Nothing in the data should be left out, so repeat it all exactly.
**** Dataset content
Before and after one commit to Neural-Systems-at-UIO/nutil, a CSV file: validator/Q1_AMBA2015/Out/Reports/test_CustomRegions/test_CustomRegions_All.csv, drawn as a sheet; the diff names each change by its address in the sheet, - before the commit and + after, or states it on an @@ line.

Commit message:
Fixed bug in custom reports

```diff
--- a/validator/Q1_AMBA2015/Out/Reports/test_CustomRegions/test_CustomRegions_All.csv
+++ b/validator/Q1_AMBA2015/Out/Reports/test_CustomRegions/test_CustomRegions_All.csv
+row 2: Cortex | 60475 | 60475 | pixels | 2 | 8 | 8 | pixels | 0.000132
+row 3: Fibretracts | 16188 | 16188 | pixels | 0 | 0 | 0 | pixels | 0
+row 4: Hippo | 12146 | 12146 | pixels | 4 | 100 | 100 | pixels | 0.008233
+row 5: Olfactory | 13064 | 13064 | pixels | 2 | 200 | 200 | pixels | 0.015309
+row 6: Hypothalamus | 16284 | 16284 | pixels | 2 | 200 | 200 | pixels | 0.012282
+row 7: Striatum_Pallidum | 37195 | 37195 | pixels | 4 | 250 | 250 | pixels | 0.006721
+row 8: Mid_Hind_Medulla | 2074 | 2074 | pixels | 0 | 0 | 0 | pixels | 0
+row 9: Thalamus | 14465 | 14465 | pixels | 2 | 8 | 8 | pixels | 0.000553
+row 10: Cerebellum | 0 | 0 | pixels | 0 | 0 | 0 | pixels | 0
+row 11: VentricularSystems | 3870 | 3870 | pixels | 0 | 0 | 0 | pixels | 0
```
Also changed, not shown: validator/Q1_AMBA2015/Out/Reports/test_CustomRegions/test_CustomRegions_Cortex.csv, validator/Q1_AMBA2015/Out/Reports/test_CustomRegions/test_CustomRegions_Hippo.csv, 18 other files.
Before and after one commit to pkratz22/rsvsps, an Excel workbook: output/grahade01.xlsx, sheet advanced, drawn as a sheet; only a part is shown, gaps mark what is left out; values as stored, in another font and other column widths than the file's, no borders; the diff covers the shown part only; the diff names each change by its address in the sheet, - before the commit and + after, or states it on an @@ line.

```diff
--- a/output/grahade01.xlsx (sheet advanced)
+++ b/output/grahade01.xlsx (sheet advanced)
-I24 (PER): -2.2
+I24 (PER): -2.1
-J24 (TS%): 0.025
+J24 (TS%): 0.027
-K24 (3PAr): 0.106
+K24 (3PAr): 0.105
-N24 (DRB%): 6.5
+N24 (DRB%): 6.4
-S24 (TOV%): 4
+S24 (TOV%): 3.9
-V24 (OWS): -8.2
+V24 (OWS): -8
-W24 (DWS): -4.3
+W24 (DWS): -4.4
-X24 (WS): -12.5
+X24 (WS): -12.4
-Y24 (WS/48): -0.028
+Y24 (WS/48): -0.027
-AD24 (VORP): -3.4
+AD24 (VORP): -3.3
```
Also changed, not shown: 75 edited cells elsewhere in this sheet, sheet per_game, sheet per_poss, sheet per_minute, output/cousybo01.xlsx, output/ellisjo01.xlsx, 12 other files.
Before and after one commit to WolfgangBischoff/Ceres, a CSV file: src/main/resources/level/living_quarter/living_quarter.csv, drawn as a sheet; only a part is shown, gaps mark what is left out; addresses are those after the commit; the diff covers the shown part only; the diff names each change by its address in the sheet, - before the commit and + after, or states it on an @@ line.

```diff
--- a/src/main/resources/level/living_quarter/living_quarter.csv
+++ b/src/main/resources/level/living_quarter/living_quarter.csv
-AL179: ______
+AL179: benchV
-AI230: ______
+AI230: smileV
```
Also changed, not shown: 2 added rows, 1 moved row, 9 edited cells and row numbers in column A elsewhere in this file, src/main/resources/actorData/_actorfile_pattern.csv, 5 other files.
********
## [The completed task]
Before and after one commit to Neural-Systems-at-UIO/nutil, a CSV file: validator/Q1_AMBA2015/Out/Reports/test_CustomRegions/test_CustomRegions_All.csv, drawn as a sheet; the diff names each change by its address in the sheet, - before the commit and + after, or states it on an @@ line.

Commit message:
Fixed bug in custom reports

```diff
--- a/validator/Q1_AMBA2015/Out/Reports/test_CustomRegions/test_CustomRegions_All.csv
+++ b/validator/Q1_AMBA2015/Out/Reports/test_CustomRegions/test_CustomRegions_All.csv
+row 2: Cortex | 60475 | 60475 | pixels | 2 | 8 | 8 | pixels | 0.000132
+row 3: Fibretracts | 16188 | 16188 | pixels | 0 | 0 | 0 | pixels | 0
+row 4: Hippo | 12146 | 12146 | pixels | 4 | 100 | 100 | pixels | 0.008233
+row 5: Olfactory | 13064 | 13064 | pixels | 2 | 200 | 200 | pixels | 0.015309
+row 6: Hypothalamus | 16284 | 16284 | pixels | 2 | 200 | 200 | pixels | 0.012282
+row 7: Striatum_Pallidum | 37195 | 37195 | pixels | 4 | 250 | 250 | pixels | 0.006721
+row 8: Mid_Hind_Medulla | 2074 | 2074 | pixels | 0 | 0 | 0 | pixels | 0
+row 9: Thalamus | 14465 | 14465 | pixels | 2 | 8 | 8 | pixels | 0.000553
+row 10: Cerebellum | 0 | 0 | pixels | 0 | 0 | 0 | pixels | 0
+row 11: VentricularSystems | 3870 | 3870 | pixels | 0 | 0 | 0 | pixels | 0
```
Also changed, not shown: validator/Q1_AMBA2015/Out/Reports/test_CustomRegions/test_CustomRegions_Cortex.csv, validator/Q1_AMBA2015/Out/Reports/test_CustomRegions/test_CustomRegions_Hippo.csv, 18 other files.
Before and after one commit to pkratz22/rsvsps, an Excel workbook: output/grahade01.xlsx, sheet advanced, drawn as a sheet; only a part is shown, gaps mark what is left out; values as stored, in another font and other column widths than the file's, no borders; the diff covers the shown part only; the diff names each change by its address in the sheet, - before the commit and + after, or states it on an @@ line.

```diff
--- a/output/grahade01.xlsx (sheet advanced)
+++ b/output/grahade01.xlsx (sheet advanced)
-I24 (PER): -2.2
+I24 (PER): -2.1
-J24 (TS%): 0.025
+J24 (TS%): 0.027
-K24 (3PAr): 0.106
+K24 (3PAr): 0.105
-N24 (DRB%): 6.5
+N24 (DRB%): 6.4
-S24 (TOV%): 4
+S24 (TOV%): 3.9
-V24 (OWS): -8.2
+V24 (OWS): -8
-W24 (DWS): -4.3
+W24 (DWS): -4.4
-X24 (WS): -12.5
+X24 (WS): -12.4
-Y24 (WS/48): -0.028
+Y24 (WS/48): -0.027
-AD24 (VORP): -3.4
+AD24 (VORP): -3.3
```
Also changed, not shown: 75 edited cells elsewhere in this sheet, sheet per_game, sheet per_poss, sheet per_minute, output/cousybo01.xlsx, output/ellisjo01.xlsx, 12 other files.
Before and after one commit to WolfgangBischoff/Ceres, a CSV file: src/main/resources/level/living_quarter/living_quarter.csv, drawn as a sheet; only a part is shown, gaps mark what is left out; addresses are those after the commit; the diff covers the shown part only; the diff names each change by its address in the sheet, - before the commit and + after, or states it on an @@ line.

```diff
--- a/src/main/resources/level/living_quarter/living_quarter.csv
+++ b/src/main/resources/level/living_quarter/living_quarter.csv
-AL179: ______
+AL179: benchV
-AI230: ______
+AI230: smileV
```
Also changed, not shown: 2 added rows, 1 moved row, 9 edited cells and row numbers in column A elsewhere in this file, src/main/resources/actorData/_actorfile_pattern.csv, 5 other files.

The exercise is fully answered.